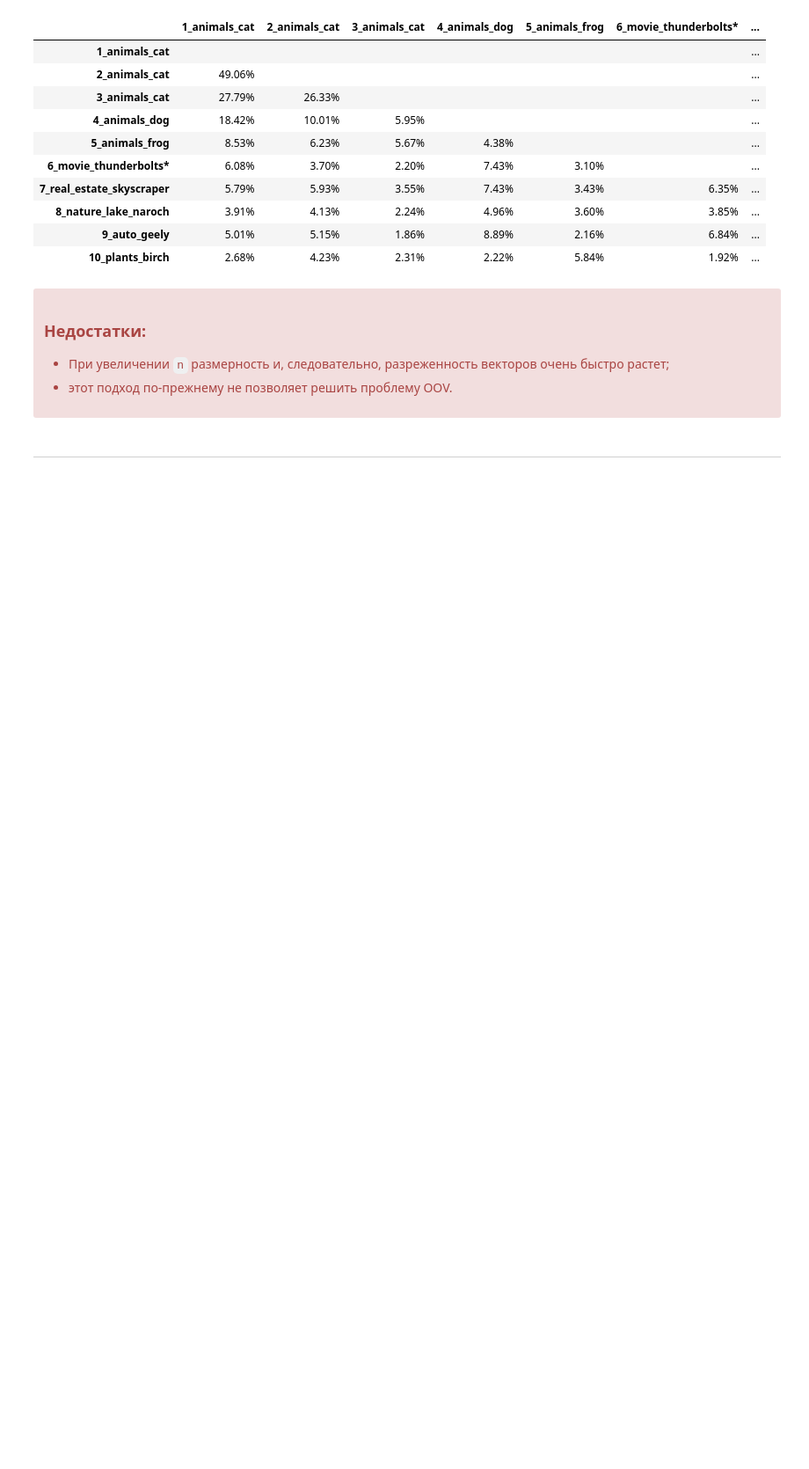
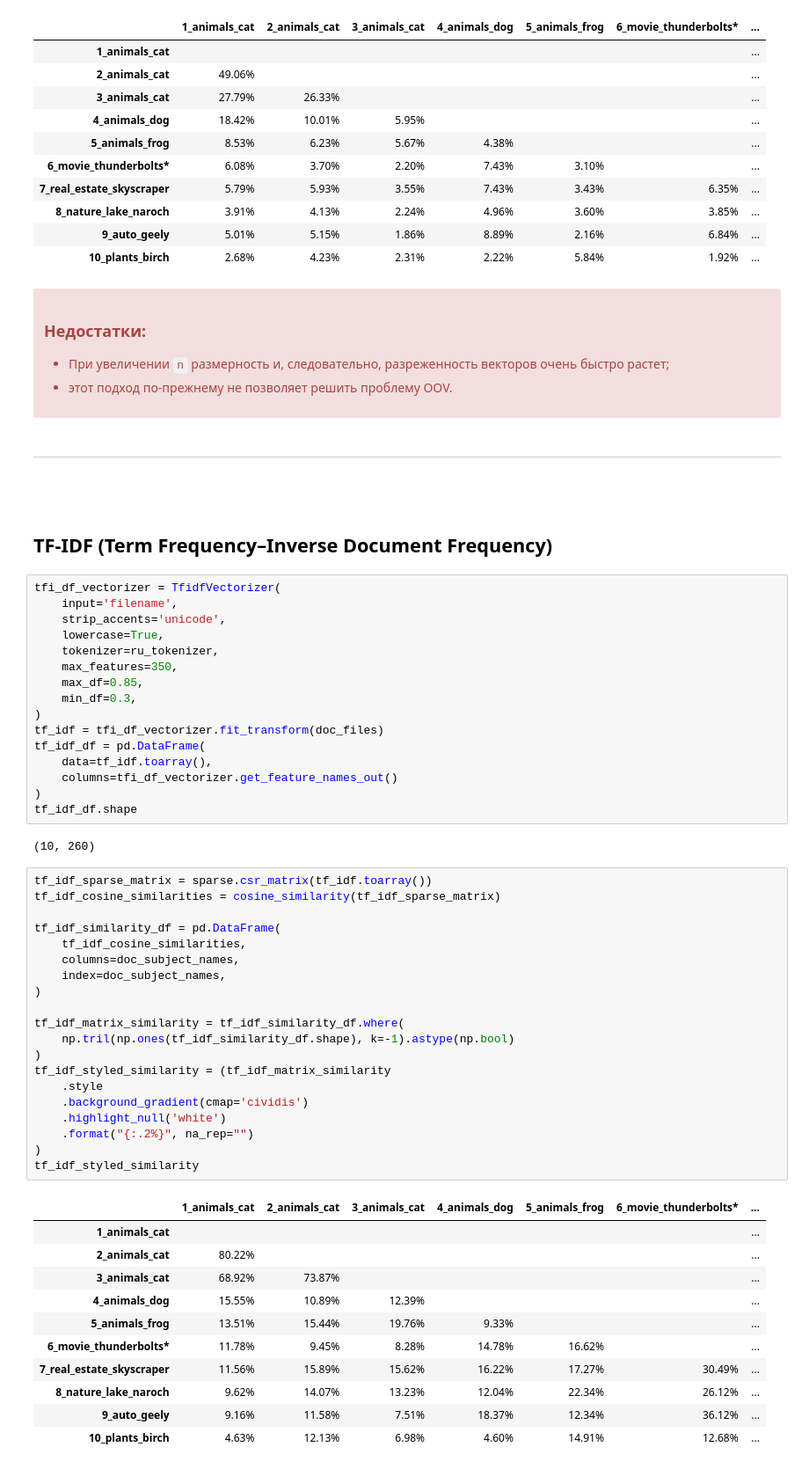
Before and after one commit to dmt-zh/nlp, a Jupyter notebook: Text Representation.ipynb, the cells around one changed output. Shown at 88% size. Drawn from its saved outputs; the diff is of its cells as text; blank space fills up the shorter version.

```diff
--- a/Text Representation.ipynb
+++ b/Text Representation.ipynb
@@ -716,3 +719,55 @@ bon_styled_similarity
 # %% [markdown]
 <hr>
 <br>
+# %% [markdown]
+## TF-IDF (Term Frequency–Inverse Document Frequency)
+# %%
+tfi_df_vectorizer = TfidfVectorizer(
+    input='filename',
+    strip_accents='unicode',
+    lowercase=True,
+    tokenizer=ru_tokenizer,
+    max_features=350,
+    max_df=0.85,
+    min_df=0.3,
+)
+tf_idf = tfi_df_vectorizer.fit_transform(doc_files)
+tf_idf_df = pd.DataFrame(
+    data=tf_idf.toarray(),
+    columns=tfi_df_vectorizer.get_feature_names_out()
+)
+tf_idf_df.shape
+# %% [output]
+(10, 260)
+# %%
+tf_idf_sparse_matrix = sparse.csr_matrix(tf_idf.toarray())
+tf_idf_cosine_similarities = cosine_similarity(tf_idf_sparse_matrix)
+
+tf_idf_similarity_df = pd.DataFrame(
+    tf_idf_cosine_similarities,
+    columns=doc_subject_names,
+    index=doc_subject_names,
+)
+
+tf_idf_matrix_similarity = tf_idf_similarity_df.where(
+    np.tril(np.ones(tf_idf_similarity_df.shape), k=-1).astype(np.bool)
+)
+tf_idf_styled_similarity = (tf_idf_matrix_similarity
+    .style
+    .background_gradient(cmap='cividis')
+    .highlight_null('white')
+    .format("{:.2%}", na_rep="")
+)
+tf_idf_styled_similarity
+# %% [output]
+|  | 1_animals_cat | 2_animals_cat | 3_animals_cat | 4_animals_dog | 5_animals_frog | 6_movie_thunderbolts* | ... |
+| 1_animals_cat |  |  |  |  |  |  | ... |
+| 2_animals_cat | 80.22% |  |  |  |  |  | ... |
+| 3_animals_cat | 68.92% | 73.87% |  |  |  |  | ... |
+| 4_animals_dog | 15.55% | 10.89% | 12.39% |  |  |  | ... |
+| 5_animals_frog | 13.51% | 15.44% | 19.76% | 9.33% |  |  | ... |
+| 6_movie_thunderbolts* | 11.78% | 9.45% | 8.28% | 14.78% | 16.62% |  | ... |
+| 7_real_estate_skyscraper | 11.56% | 15.89% | 15.62% | 16.22% | 17.27% | 30.49% | ... |
+| 8_nature_lake_naroch | 9.62% | 14.07% | 13.23% | 12.04% | 22.34% | 26.12% | ... |
+| 9_auto_geely | 9.16% | 11.58% | 7.51% | 18.37% | 12.34% | 36.12% | ... |
+| 10_plants_birch | 4.63% | 12.13% | 6.98% | 4.60% | 14.91% | 12.68% | ... |
```
Also changed, not shown: parts of 5 cells of this notebook.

▬▬▬▬▬▬

EXERCISE PROMPT. Scan the data above and report each line in which "Representation" is present.

FINISHED TASK.
Before and after one commit to dmt-zh/nlp, a Jupyter notebook: Text Representation.ipynb, the cells around one changed output. Shown at 88% size. Drawn from its saved outputs; the diff is of its cells as text; blank space fills up the shorter version.
--- a/Text Representation.ipynb
+++ b/Text Representation.ipynb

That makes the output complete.